### WHAT THE TASK ASKS
From the entries below, report how many lines contain the string "text". Only the number is wanted.
--- DATA EXTRACTS Enclosed Below ---
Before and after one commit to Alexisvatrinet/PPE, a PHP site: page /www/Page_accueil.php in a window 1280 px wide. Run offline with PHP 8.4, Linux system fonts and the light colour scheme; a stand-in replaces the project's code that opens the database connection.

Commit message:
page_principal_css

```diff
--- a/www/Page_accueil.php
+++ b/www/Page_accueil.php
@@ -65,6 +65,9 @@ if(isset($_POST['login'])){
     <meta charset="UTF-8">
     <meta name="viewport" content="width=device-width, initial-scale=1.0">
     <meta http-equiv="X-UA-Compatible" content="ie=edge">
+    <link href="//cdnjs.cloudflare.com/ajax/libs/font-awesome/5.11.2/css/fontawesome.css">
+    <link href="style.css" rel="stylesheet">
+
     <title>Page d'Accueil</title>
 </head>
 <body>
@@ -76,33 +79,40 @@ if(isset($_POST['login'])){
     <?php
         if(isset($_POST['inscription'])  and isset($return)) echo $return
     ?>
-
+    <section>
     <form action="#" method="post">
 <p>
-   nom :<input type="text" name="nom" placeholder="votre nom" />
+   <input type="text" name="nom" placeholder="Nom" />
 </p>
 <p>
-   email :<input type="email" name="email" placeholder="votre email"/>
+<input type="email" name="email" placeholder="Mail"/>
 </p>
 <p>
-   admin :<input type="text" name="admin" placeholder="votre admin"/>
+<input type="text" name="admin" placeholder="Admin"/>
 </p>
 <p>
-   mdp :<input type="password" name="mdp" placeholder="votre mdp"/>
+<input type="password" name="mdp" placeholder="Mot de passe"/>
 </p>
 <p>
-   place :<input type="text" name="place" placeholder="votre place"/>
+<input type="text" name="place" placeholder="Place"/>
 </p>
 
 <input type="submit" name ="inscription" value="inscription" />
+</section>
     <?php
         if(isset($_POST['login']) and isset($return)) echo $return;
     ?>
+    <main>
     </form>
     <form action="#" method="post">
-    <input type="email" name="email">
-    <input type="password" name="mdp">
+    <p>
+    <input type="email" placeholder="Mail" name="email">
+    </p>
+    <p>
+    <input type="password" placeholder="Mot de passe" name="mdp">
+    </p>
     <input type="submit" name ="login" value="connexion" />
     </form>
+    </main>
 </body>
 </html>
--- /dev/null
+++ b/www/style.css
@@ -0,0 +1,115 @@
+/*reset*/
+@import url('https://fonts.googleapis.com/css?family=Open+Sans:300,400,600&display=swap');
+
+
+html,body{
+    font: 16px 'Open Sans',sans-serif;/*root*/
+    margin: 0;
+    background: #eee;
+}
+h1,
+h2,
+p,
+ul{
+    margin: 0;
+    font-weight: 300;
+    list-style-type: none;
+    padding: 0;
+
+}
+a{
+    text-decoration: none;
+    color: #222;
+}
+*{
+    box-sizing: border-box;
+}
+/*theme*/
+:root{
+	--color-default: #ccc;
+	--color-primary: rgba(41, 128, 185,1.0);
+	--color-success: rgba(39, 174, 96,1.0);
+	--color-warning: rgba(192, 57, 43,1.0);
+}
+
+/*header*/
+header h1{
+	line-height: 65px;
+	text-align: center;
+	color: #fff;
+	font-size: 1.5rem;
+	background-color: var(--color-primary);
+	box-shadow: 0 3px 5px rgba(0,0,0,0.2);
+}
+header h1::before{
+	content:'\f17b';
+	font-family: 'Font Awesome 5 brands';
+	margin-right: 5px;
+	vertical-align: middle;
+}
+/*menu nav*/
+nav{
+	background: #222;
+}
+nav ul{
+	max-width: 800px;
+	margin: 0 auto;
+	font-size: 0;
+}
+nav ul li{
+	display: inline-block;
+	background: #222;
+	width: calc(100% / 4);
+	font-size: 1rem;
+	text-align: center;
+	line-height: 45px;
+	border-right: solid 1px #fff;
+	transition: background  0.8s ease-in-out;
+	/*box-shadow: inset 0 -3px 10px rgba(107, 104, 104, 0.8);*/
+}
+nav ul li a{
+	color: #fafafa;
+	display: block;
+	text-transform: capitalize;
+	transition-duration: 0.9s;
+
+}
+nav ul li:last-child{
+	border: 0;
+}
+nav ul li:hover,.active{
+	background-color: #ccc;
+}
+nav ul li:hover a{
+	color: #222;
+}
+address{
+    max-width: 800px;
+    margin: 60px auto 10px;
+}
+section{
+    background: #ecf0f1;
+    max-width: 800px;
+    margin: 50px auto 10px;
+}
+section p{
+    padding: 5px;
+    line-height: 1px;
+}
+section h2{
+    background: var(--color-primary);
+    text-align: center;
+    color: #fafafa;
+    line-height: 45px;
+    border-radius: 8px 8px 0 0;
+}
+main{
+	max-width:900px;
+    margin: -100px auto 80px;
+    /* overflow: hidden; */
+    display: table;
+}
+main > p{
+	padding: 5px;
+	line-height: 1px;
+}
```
--- End of Enclosed DATA EXTRACTS ---
### YOUR RESPONSE
11